People with a Fetal Alcohol Spectrum Disorder are vulnerable to a range of difficulties, such as failure in school, substance abuse, mental illness, and involvement in the criminal justice system. A University of Washington study show the percentage of people age 6 to 51 with a Fetal Alcohol Spectrum Disorder who had difficulties in the following areas:
- 94 percent had mental health problems.
- 23 percent had received inpatient care of mental illness.
- 83 percent of adults experienced dependent living.
- 79 percent of adults had employment problems.
- 60 percent of those age 12 and older had trouble with the law.
- 35 percent of adults and adolescents had been in prison for a crime.
- 45 percent engaged in inappropriate sexual behavior.
- 43 percent had disrupted school experiences (e.g., dropped out).
- 24 percent of adolescents, 46 percent of adults and 35 percent overall had alcohol and drug problems.
10 10.Streissguth, A.P.; Bookstein. F.L.; Barr, H.M.;et al.2004 Risk factors for adverse life outcomes in fetal alcohol syndrome and fetal alcohol effects. Journal of Development and Behavioral Pediatrics 25(4):228-238

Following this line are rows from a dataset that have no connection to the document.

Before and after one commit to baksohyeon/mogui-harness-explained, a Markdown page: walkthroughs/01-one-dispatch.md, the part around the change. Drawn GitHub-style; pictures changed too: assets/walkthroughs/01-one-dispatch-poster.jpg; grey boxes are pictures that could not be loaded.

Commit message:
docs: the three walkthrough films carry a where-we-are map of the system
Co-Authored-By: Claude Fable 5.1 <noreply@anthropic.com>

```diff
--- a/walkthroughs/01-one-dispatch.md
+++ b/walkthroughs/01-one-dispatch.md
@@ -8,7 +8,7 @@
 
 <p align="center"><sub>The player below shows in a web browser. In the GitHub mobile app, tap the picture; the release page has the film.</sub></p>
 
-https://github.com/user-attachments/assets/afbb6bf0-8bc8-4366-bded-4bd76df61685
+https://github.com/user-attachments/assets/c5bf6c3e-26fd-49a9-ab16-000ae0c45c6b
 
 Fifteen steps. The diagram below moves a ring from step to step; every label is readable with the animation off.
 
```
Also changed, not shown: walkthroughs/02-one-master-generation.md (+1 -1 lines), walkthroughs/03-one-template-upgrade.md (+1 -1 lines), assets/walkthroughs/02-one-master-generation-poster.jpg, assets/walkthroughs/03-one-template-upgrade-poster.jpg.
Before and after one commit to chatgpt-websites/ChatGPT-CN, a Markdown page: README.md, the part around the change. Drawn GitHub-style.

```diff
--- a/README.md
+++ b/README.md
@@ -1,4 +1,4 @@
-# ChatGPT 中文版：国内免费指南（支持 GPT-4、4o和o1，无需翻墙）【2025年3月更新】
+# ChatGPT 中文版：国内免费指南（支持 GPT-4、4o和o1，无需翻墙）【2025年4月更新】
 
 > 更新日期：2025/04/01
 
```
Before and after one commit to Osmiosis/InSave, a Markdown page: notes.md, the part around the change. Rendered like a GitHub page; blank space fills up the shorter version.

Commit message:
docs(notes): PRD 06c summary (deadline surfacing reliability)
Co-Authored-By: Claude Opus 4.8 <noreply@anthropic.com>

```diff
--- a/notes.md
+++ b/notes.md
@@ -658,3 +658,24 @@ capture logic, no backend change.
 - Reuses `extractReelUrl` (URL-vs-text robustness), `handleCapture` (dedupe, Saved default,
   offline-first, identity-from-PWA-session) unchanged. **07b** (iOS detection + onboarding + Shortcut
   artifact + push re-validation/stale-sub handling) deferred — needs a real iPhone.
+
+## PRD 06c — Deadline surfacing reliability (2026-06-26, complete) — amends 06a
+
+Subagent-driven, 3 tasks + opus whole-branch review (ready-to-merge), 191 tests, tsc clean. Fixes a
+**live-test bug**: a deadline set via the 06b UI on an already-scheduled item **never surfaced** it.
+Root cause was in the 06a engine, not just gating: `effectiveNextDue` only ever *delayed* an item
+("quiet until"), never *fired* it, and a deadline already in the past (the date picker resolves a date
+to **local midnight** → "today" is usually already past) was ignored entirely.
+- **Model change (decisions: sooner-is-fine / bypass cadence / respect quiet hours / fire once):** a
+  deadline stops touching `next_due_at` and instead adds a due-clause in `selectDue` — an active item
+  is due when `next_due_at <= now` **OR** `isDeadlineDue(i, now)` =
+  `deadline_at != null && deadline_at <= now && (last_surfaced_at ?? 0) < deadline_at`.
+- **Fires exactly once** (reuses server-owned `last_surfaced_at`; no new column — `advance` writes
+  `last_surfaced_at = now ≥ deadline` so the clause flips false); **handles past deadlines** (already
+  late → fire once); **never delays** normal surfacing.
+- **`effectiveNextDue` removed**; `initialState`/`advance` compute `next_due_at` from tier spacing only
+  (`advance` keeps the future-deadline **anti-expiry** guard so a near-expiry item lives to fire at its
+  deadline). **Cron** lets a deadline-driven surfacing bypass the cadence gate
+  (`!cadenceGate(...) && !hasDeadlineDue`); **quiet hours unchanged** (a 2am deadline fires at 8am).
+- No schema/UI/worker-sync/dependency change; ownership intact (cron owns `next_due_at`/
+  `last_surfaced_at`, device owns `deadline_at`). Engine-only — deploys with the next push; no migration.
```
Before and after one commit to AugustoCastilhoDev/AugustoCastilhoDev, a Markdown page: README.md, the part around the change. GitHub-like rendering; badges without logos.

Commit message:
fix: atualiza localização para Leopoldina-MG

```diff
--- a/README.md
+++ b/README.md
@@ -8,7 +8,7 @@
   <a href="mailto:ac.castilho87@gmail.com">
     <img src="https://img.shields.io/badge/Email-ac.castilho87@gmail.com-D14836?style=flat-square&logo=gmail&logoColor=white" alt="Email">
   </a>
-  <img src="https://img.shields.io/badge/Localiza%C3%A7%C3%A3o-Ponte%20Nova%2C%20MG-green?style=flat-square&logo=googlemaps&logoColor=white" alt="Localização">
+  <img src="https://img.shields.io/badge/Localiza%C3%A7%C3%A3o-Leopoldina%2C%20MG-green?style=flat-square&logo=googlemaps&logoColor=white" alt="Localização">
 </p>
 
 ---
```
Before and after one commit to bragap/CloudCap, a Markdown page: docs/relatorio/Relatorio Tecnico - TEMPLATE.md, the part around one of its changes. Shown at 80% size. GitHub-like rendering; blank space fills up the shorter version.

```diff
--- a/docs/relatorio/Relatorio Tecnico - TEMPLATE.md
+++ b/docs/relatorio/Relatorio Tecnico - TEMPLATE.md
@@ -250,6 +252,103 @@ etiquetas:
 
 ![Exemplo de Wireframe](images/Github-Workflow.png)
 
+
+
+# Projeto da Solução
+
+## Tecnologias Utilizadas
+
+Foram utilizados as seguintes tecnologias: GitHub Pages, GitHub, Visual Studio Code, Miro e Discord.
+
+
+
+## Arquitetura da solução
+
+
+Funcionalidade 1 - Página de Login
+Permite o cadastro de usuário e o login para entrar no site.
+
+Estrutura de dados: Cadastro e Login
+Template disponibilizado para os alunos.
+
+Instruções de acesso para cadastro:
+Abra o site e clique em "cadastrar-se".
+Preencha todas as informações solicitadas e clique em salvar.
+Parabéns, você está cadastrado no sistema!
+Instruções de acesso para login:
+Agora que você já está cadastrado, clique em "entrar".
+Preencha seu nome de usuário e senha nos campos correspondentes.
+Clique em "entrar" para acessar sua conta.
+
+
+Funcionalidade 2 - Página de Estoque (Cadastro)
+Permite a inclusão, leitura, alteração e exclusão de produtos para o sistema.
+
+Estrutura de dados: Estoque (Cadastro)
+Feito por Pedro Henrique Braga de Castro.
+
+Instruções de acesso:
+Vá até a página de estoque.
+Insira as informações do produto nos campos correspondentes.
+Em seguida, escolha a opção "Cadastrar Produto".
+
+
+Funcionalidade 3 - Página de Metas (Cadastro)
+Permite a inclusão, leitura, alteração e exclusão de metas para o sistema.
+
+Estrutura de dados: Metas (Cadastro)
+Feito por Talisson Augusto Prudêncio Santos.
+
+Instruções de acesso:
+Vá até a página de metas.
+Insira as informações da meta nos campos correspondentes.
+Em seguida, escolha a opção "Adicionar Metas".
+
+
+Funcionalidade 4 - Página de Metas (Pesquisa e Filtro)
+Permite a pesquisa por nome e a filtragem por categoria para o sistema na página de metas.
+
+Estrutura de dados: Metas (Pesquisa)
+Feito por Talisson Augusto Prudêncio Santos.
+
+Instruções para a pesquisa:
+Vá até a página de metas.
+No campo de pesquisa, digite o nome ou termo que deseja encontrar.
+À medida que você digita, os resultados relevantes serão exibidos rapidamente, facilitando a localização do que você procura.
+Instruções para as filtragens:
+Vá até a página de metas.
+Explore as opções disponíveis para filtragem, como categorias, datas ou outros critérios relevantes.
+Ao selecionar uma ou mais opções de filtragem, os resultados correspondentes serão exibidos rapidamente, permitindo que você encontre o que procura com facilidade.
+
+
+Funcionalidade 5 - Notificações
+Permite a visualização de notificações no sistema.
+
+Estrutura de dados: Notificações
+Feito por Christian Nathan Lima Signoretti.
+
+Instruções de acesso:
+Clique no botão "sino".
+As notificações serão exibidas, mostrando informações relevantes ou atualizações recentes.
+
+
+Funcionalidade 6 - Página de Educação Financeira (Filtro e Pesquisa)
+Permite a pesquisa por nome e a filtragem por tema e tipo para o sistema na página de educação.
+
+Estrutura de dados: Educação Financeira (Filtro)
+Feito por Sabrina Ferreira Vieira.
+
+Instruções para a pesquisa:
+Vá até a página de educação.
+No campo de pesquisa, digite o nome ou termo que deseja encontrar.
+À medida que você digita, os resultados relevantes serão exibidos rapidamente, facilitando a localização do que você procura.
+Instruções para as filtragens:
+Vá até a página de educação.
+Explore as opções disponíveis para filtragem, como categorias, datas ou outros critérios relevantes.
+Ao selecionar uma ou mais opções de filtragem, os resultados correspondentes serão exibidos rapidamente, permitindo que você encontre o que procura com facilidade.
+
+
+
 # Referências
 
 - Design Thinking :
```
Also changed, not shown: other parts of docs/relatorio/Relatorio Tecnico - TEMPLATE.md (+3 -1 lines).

Fetal Alcohol Spectrum Disorder is 100 percent preventable. The only cause of Fetal Alcohol Spectrum Disorder is prenatal exposure to alcohol. If a woman does not drink during pregnancy, her baby will not have a Fetal Alcohol Spectrum Disorder. Individuals who already have a Fetal Alcohol Spectrum Disorder should receive an accurate diagnosis and appropriate treatment, prevention and support services. Fetal Alcohol Spectrum Disorder prevention and treatment strategies present an opportunity to address Fetal Alcohol Spectrum Disorder, raising hope for families everywhere.
Fetal Alcohol Spectrum Disorder Awareness Day is September 9, 2008
Reprinted from The American Issue, April – June 2008, May 22.2008